(Excerpted records Opens)

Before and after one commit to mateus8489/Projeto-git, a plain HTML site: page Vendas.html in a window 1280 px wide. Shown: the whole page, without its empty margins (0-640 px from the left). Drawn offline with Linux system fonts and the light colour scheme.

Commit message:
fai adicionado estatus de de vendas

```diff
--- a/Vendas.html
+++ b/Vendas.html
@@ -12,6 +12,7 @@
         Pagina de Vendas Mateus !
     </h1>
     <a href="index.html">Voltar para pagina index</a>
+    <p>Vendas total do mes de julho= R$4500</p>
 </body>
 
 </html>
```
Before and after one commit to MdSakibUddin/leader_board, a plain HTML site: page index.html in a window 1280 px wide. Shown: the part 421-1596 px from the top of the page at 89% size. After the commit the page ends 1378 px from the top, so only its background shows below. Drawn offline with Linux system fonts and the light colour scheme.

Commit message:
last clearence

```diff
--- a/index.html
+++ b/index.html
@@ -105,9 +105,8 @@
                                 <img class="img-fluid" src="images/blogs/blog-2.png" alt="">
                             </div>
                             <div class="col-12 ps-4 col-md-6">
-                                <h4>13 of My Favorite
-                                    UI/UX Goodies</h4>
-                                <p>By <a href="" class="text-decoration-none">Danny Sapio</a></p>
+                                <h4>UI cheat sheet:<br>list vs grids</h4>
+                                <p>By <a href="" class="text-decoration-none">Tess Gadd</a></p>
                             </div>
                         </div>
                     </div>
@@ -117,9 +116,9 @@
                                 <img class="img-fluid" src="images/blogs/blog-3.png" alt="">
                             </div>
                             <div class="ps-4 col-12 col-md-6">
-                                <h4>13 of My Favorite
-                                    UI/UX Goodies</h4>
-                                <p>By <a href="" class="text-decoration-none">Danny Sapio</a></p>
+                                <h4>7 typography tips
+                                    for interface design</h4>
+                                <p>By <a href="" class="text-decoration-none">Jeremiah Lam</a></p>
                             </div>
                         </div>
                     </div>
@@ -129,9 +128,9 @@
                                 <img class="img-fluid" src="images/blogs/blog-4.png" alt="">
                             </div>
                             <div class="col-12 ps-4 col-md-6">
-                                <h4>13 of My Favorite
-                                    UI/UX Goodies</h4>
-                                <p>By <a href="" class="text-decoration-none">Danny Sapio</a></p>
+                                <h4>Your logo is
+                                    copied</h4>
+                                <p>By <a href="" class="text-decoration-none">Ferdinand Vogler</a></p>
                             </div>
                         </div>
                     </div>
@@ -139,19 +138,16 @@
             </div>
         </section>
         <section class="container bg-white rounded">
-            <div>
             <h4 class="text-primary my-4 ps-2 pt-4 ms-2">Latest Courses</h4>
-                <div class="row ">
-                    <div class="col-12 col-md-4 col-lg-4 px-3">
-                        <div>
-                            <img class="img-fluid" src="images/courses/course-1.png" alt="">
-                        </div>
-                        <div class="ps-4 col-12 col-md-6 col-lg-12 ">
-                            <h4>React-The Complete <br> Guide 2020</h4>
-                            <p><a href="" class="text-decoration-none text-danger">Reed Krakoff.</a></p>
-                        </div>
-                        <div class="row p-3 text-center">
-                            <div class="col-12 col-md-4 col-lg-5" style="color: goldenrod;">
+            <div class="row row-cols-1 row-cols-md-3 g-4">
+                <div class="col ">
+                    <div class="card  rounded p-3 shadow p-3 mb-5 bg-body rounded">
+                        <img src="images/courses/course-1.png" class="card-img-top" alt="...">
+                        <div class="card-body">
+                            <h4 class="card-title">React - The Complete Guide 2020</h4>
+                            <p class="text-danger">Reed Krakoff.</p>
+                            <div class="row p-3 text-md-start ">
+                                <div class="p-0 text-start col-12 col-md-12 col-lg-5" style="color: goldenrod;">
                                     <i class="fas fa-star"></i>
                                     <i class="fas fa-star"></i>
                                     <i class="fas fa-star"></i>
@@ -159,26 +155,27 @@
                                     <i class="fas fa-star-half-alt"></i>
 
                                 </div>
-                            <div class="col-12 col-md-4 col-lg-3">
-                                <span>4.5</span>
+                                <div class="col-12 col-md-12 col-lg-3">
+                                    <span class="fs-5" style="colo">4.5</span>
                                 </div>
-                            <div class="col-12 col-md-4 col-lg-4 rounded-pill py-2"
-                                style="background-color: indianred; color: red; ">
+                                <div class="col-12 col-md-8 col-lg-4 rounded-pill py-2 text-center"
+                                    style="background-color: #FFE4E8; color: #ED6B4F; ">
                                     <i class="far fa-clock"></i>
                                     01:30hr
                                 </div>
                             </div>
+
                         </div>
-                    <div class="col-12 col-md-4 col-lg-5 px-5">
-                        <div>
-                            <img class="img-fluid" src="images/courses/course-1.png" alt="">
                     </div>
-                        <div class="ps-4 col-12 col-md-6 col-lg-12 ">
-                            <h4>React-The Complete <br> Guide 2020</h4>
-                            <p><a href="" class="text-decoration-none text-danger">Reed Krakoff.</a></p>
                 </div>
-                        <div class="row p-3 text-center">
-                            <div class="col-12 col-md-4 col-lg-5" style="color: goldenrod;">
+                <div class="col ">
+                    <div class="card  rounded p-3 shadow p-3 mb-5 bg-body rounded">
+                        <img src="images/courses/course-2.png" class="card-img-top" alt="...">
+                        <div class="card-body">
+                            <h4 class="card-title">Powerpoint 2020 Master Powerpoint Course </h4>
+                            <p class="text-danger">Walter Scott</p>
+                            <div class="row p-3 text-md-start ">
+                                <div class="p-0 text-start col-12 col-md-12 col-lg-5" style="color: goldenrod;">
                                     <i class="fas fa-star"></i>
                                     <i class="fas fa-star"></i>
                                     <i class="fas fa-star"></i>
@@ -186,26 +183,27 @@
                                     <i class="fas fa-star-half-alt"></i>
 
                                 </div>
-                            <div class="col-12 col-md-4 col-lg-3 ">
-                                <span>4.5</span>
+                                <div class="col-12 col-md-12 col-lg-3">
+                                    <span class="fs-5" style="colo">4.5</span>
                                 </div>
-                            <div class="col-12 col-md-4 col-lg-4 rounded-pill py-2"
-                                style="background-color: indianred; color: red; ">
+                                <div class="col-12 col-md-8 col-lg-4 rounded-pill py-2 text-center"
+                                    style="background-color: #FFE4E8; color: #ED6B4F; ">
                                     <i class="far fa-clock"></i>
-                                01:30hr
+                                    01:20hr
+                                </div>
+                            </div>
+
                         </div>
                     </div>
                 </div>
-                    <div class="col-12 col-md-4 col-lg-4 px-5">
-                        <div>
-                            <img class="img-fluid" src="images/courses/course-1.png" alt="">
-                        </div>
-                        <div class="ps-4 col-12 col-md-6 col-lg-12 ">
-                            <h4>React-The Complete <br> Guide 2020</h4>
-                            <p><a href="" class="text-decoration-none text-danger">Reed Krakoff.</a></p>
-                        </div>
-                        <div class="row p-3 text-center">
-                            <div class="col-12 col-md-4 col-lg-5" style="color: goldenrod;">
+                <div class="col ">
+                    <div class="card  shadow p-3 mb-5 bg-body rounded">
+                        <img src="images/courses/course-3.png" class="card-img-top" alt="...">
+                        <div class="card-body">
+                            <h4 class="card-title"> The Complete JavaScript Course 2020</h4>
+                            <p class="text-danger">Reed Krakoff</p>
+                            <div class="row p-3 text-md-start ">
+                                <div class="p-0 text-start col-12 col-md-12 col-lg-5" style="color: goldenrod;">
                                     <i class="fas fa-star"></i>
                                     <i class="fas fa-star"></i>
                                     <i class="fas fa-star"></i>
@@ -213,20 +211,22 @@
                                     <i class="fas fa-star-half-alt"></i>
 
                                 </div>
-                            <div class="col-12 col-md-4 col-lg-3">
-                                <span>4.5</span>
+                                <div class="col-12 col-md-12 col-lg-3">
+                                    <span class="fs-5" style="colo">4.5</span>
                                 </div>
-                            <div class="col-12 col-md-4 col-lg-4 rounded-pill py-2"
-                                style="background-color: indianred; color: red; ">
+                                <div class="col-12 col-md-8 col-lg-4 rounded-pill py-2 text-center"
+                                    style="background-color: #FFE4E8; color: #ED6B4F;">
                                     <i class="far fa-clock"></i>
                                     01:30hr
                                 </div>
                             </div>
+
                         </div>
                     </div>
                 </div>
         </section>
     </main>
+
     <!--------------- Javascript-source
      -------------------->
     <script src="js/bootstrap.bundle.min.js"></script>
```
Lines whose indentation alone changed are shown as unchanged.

(Excerpted records Closes)

Look for the word "blogs" in the listing above and state how many lines have it; give the number and nothing else.

3